CONSERVATIVE MPs have urged the Government to reveal how it will fulfil a series of promises to bolster animal welfare.

Ministers scrapped the Animal Welfare (Kept Animals) Bill in May, after it already suffered long delays since it was first introduced in June 2021.

The legislation was expected to have cracked down on puppy smuggling, banned live animal exports for fattening and slaughter, and helped to tackle pet abduction and livestock worrying, among other changes.

Commons leader Penny Mordaunt said her Tory backbench colleagues “should be reassured” that the Government still plans to fulfil its pledges, but would not be drawn into details about how.

In the Commons, Tory former environment secretary Theresa Villiers said: “We have a manifesto commitment to ban live export of animals to slaughter and to crack down on the illegal smuggling of dogs.

“The Kept Animals Bill would have delivered these promises, it was withdrawn. When will the Government produce new legislation to keep those important promises?”

Ms Mordaunt responded: “We have a great track record on improving animal welfare. We are world-leading now in terms of our animal welfare legislation.

“These are commitments that were manifesto commitments. We are committed to them still.”

She added: “She will know that further business will be announced in the usual way but she should be reassured.”

Jo Gideon, the Conservative MP for Stoke-on-Trent Central, meanwhile questioned what had happened to ministers’ plans to ban shock collars.

She told the Commons: “Electronic collars work by delivering an electronic pulse to suppress unwanted behaviour which can be painful and frightening and even decrease the animal’s ability to learn.

“So I was pleased that in April the Government announced a very welcome ban on their use. However no date has been set for the final stages of legislation. Over 90% of the population are in favour of implementing a ban as soon as possible on this cruel practice.

“Does she agree and can she confirm a timetable for bringing forward this important piece of legislation?”

Ms Mordaunt replied: “She is right that we are committed to this. We are not intending to ban things such as perimeter fencing which actually protects animals, but these shock collars do cause unnecessary suffering to an animal.

“I will certainly make sure that the Secretary of State has heard her keenness for an update.”

The Government is also facing pressure from Tory MPs who want to ban trophy hunting imports, but are worried a Bill to bring this forward will run out of parliamentary time.

The Hunting Trophies (Import Prohibition) Bill would prohibit bringing into the country hunting trophies from species deemed of conservation concern, and is supported by the Government, Labour and the Liberal Democrats.

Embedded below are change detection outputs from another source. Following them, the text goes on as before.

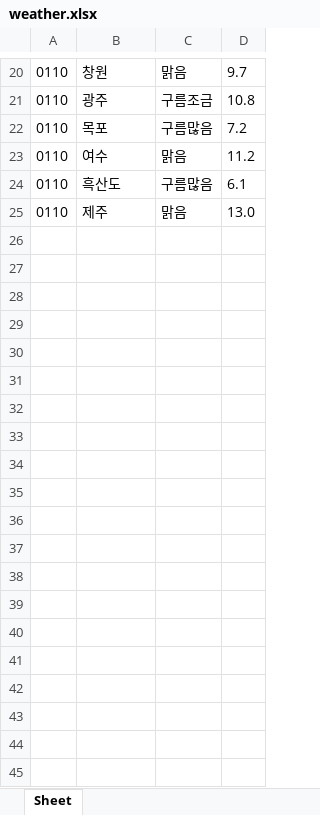
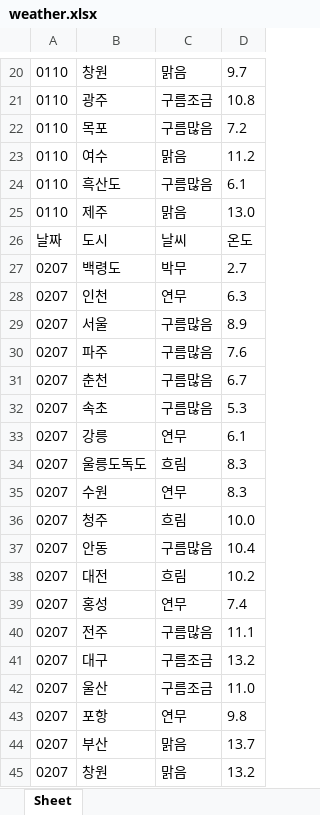
Before and after one commit to kb602team2023/si_seong, an Excel workbook: project/weather.xlsx, sheet Sheet, drawn as a sheet; only a part is shown, gaps mark what is left out; values as stored, in another font and other column widths than the file's, no borders; the diff covers the shown part only; the diff names each change by its address in the sheet, - before the commit and + after, or states it on an @@ line.

```diff
--- a/project/weather.xlsx (sheet Sheet)
+++ b/project/weather.xlsx (sheet Sheet)
+row 26: 날짜 | 도시 | 날씨 | 온도
+row 27: 0207 | 백령도 | 박무 | 2.7
+row 28: 0207 | 인천 | 연무 | 6.3
+row 29: 0207 | 서울 | 구름많음 | 8.9
+row 30: 0207 | 파주 | 구름많음 | 7.6
+row 31: 0207 | 춘천 | 구름많음 | 6.7
+row 32: 0207 | 속초 | 구름많음 | 5.3
+row 33: 0207 | 강릉 | 연무 | 6.1
+row 34: 0207 | 울릉도독도 | 흐림 | 8.3
+row 35: 0207 | 수원 | 연무 | 8.3
+row 36: 0207 | 청주 | 흐림 | 10.0
+row 37: 0207 | 안동 | 구름많음 | 10.4
+row 38: 0207 | 대전 | 흐림 | 10.2
+row 39: 0207 | 홍성 | 연무 | 7.4
+row 40: 0207 | 전주 | 구름많음 | 11.1
+row 41: 0207 | 대구 | 구름조금 | 13.2
+row 42: 0207 | 울산 | 구름조금 | 11.0
+row 43: 0207 | 포항 | 연무 | 9.8
+row 44: 0207 | 부산 | 맑음 | 13.7
+row 45: 0207 | 창원 | 맑음 | 13.2
```
Also changed, not shown: 55 added rows elsewhere in this sheet, 49 other files.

It has already been approved by the House of Commons but it will fall if it does not clear the House of Lords before the current parliamentary session stops ahead of the King’s Speech on November 7.